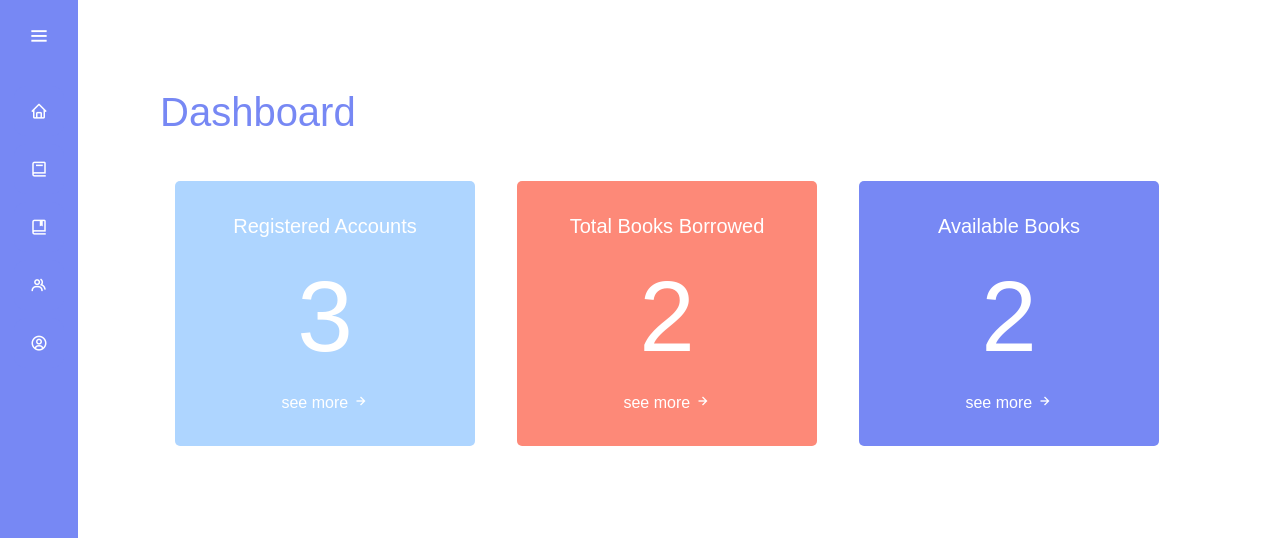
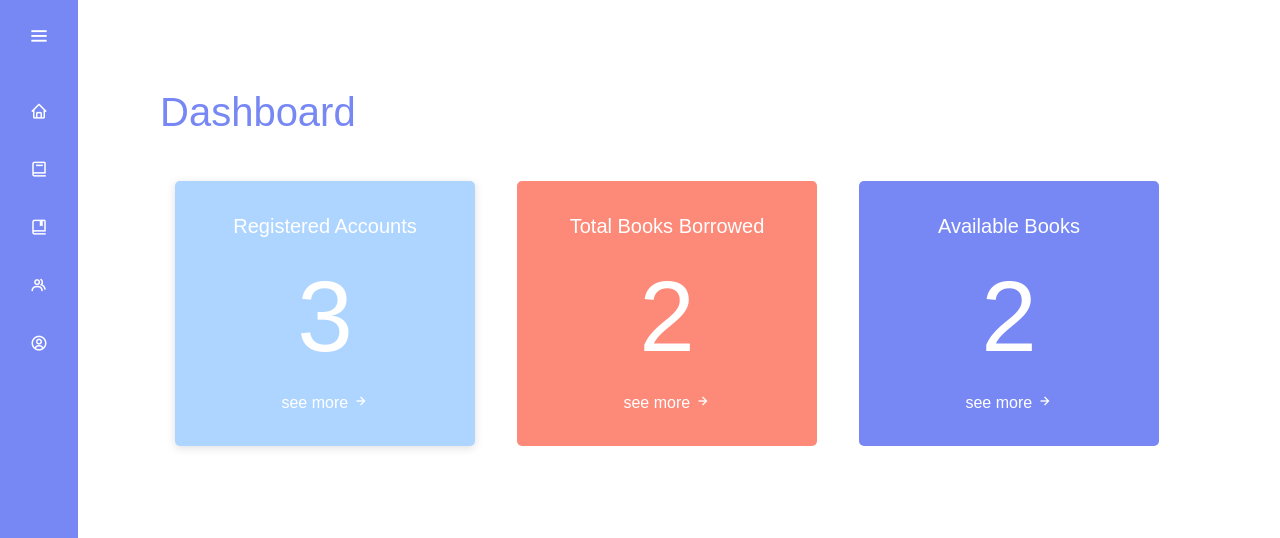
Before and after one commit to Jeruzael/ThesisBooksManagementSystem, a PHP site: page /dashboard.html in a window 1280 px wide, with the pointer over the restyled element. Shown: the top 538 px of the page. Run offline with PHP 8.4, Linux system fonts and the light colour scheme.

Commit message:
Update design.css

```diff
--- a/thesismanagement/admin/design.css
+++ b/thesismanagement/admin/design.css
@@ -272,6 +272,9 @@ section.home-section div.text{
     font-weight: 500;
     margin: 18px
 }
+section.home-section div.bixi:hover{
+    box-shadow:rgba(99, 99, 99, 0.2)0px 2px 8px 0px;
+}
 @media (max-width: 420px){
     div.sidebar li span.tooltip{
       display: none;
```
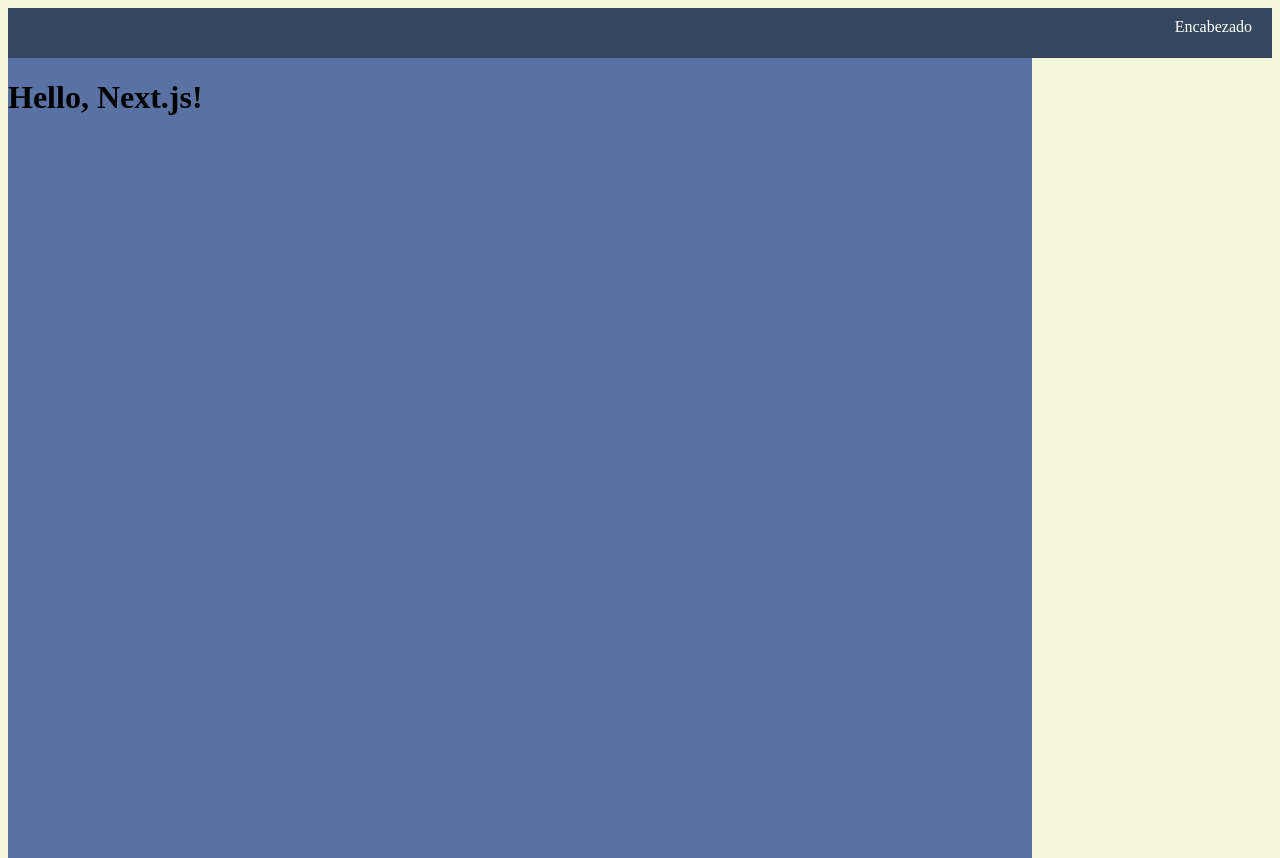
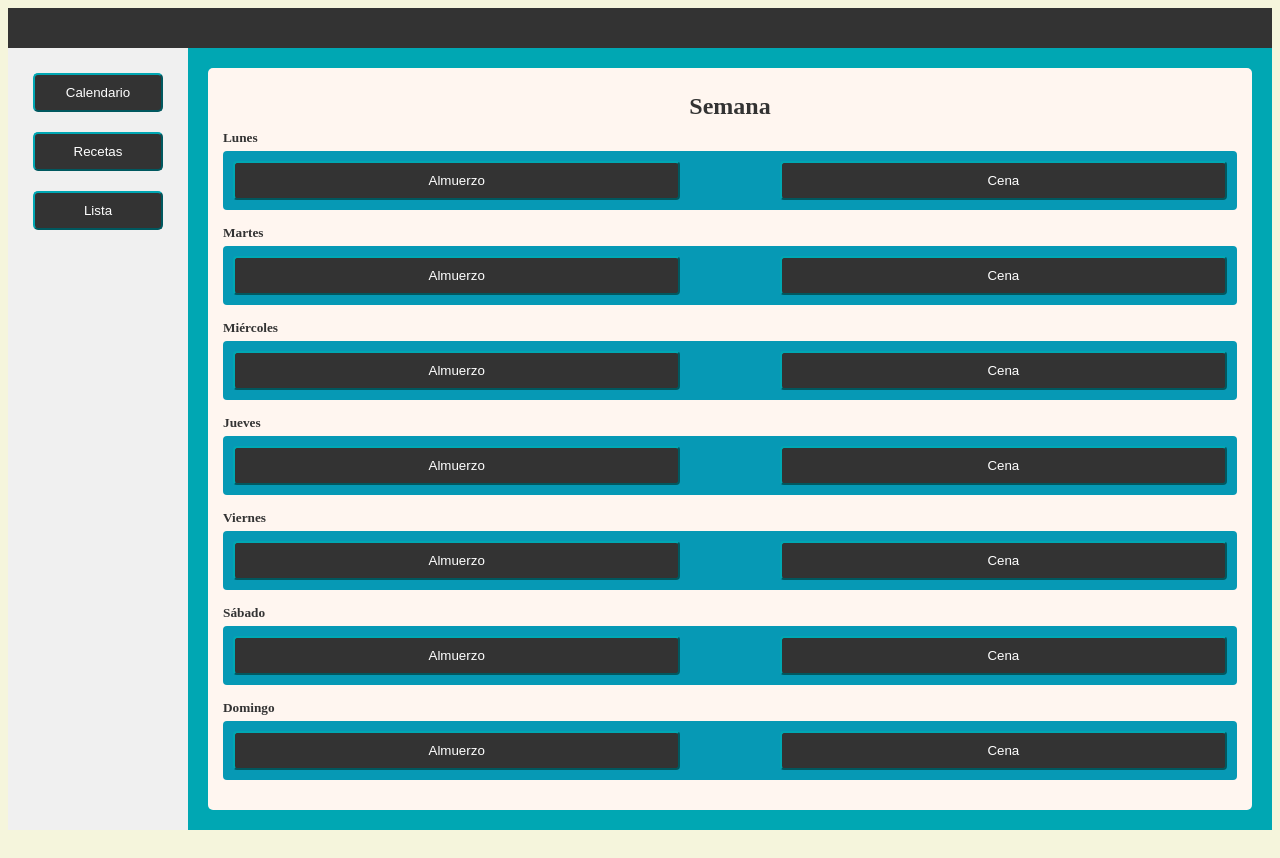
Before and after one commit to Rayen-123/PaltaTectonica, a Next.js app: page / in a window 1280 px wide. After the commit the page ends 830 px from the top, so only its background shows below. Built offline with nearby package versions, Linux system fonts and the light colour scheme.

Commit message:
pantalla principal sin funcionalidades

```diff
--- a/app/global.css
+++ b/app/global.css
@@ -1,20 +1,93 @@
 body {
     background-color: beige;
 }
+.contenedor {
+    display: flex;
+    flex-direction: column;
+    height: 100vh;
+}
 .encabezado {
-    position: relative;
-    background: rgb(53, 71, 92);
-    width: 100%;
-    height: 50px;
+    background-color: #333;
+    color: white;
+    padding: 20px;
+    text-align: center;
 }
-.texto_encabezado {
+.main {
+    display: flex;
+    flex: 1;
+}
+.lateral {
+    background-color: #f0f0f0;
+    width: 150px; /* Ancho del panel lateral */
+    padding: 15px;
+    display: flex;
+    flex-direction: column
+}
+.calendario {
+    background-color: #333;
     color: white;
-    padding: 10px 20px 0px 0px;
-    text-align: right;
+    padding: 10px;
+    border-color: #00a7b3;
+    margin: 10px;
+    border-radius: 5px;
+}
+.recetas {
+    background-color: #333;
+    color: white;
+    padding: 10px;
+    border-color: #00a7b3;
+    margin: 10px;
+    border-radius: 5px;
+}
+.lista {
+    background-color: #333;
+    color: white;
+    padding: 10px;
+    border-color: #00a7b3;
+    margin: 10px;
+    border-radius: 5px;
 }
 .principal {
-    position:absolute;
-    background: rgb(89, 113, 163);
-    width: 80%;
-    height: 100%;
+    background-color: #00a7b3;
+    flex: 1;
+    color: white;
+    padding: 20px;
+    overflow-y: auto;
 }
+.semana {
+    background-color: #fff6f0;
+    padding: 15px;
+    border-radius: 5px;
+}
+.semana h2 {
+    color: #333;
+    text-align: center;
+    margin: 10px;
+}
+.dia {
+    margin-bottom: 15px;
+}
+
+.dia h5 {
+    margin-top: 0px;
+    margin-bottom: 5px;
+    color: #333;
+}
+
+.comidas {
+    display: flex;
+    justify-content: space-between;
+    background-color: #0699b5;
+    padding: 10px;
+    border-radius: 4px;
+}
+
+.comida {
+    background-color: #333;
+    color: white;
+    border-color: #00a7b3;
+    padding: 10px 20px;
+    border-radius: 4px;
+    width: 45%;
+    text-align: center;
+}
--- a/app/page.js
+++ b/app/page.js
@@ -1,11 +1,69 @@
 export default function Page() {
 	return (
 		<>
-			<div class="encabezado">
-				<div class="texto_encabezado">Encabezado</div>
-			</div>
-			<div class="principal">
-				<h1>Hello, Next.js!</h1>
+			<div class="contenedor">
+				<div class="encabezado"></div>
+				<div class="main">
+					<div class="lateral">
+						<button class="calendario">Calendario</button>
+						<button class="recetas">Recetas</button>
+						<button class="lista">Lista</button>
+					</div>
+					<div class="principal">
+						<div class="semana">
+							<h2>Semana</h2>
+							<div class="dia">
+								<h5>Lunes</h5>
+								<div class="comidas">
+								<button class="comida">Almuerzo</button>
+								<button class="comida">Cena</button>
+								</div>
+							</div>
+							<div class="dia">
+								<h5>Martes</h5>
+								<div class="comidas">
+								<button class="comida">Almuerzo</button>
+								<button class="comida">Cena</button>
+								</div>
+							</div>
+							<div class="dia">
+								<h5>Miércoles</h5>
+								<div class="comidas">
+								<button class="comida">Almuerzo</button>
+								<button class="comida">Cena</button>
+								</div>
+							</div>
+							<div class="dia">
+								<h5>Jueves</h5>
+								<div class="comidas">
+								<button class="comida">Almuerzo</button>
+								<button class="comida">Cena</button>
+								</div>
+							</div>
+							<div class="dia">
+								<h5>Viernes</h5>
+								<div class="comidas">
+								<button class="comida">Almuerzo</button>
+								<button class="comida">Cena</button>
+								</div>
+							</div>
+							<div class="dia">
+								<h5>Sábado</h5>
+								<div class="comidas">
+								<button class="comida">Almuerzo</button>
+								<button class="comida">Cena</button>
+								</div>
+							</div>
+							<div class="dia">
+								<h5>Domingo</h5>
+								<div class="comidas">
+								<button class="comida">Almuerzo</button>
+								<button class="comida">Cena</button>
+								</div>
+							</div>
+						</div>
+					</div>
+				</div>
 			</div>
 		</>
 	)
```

________________

**Task item:** Retype every entry exactly as written, but omit the pictures.

**Exercise result:**
Before and after one commit to Jeruzael/ThesisBooksManagementSystem, a PHP site: page /dashboard.html in a window 1280 px wide, with the pointer over the restyled element. Shown: the top 538 px of the page. Run offline with PHP 8.4, Linux system fonts and the light colour scheme.

Commit message:
Update design.css

```diff
--- a/thesismanagement/admin/design.css
+++ b/thesismanagement/admin/design.css
@@ -272,6 +272,9 @@ section.home-section div.text{
     font-weight: 500;
     margin: 18px
 }
+section.home-section div.bixi:hover{
+    box-shadow:rgba(99, 99, 99, 0.2)0px 2px 8px 0px;
+}
 @media (max-width: 420px){
     div.sidebar li span.tooltip{
       display: none;
```
Before and after one commit to Rayen-123/PaltaTectonica, a Next.js app: page / in a window 1280 px wide. After the commit the page ends 830 px from the top, so only its background shows below. Built offline with nearby package versions, Linux system fonts and the light colour scheme.

Commit message:
pantalla principal sin funcionalidades

```diff
--- a/app/global.css
+++ b/app/global.css
@@ -1,20 +1,93 @@
 body {
     background-color: beige;
 }
+.contenedor {
+    display: flex;
+    flex-direction: column;
+    height: 100vh;
+}
 .encabezado {
-    position: relative;
-    background: rgb(53, 71, 92);
-    width: 100%;
-    height: 50px;
+    background-color: #333;
+    color: white;
+    padding: 20px;
+    text-align: center;
 }
-.texto_encabezado {
+.main {
+    display: flex;
+    flex: 1;
+}
+.lateral {
+    background-color: #f0f0f0;
+    width: 150px; /* Ancho del panel lateral */
+    padding: 15px;
+    display: flex;
+    flex-direction: column
+}
+.calendario {
+    background-color: #333;
     color: white;
-    padding: 10px 20px 0px 0px;
-    text-align: right;
+    padding: 10px;
+    border-color: #00a7b3;
+    margin: 10px;
+    border-radius: 5px;
+}
+.recetas {
+    background-color: #333;
+    color: white;
+    padding: 10px;
+    border-color: #00a7b3;
+    margin: 10px;
+    border-radius: 5px;
+}
+.lista {
+    background-color: #333;
+    color: white;
+    padding: 10px;
+    border-color: #00a7b3;
+    margin: 10px;
+    border-radius: 5px;
 }
 .principal {
-    position:absolute;
-    background: rgb(89, 113, 163);
-    width: 80%;
-    height: 100%;
+    background-color: #00a7b3;
+    flex: 1;
+    color: white;
+    padding: 20px;
+    overflow-y: auto;
 }
+.semana {
+    background-color: #fff6f0;
+    padding: 15px;
+    border-radius: 5px;
+}
+.semana h2 {
+    color: #333;
+    text-align: center;
+    margin: 10px;
+}
+.dia {
+    margin-bottom: 15px;
+}
+
+.dia h5 {
+    margin-top: 0px;
+    margin-bottom: 5px;
+    color: #333;
+}
+
+.comidas {
+    display: flex;
+    justify-content: space-between;
+    background-color: #0699b5;
+    padding: 10px;
+    border-radius: 4px;
+}
+
+.comida {
+    background-color: #333;
+    color: white;
+    border-color: #00a7b3;
+    padding: 10px 20px;
+    border-radius: 4px;
+    width: 45%;
+    text-align: center;
+}
--- a/app/page.js
+++ b/app/page.js
@@ -1,11 +1,69 @@
 export default function Page() {
 	return (
 		<>
-			<div class="encabezado">
-				<div class="texto_encabezado">Encabezado</div>
-			</div>
-			<div class="principal">
-				<h1>Hello, Next.js!</h1>
+			<div class="contenedor">
+				<div class="encabezado"></div>
+				<div class="main">
+					<div class="lateral">
+						<button class="calendario">Calendario</button>
+						<button class="recetas">Recetas</button>
+						<button class="lista">Lista</button>
+					</div>
+					<div class="principal">
+						<div class="semana">
+							<h2>Semana</h2>
+							<div class="dia">
+								<h5>Lunes</h5>
+								<div class="comidas">
+								<button class="comida">Almuerzo</button>
+								<button class="comida">Cena</button>
+								</div>
+							</div>
+							<div class="dia">
+								<h5>Martes</h5>
+								<div class="comidas">
+								<button class="comida">Almuerzo</button>
+								<button class="comida">Cena</button>
+								</div>
+							</div>
+							<div class="dia">
+								<h5>Miércoles</h5>
+								<div class="comidas">
+								<button class="comida">Almuerzo</button>
+								<button class="comida">Cena</button>
+								</div>
+							</div>
+							<div class="dia">
+								<h5>Jueves</h5>
+								<div class="comidas">
+								<button class="comida">Almuerzo</button>
+								<button class="comida">Cena</button>
+								</div>
+							</div>
+							<div class="dia">
+								<h5>Viernes</h5>
+								<div class="comidas">
+								<button class="comida">Almuerzo</button>
+								<button class="comida">Cena</button>
+								</div>
+							</div>
+							<div class="dia">
+								<h5>Sábado</h5>
+								<div class="comidas">
+								<button class="comida">Almuerzo</button>
+								<button class="comida">Cena</button>
+								</div>
+							</div>
+							<div class="dia">
+								<h5>Domingo</h5>
+								<div class="comidas">
+								<button class="comida">Almuerzo</button>
+								<button class="comida">Cena</button>
+								</div>
+							</div>
+						</div>
+					</div>
+				</div>
 			</div>
 		</>
 	)
```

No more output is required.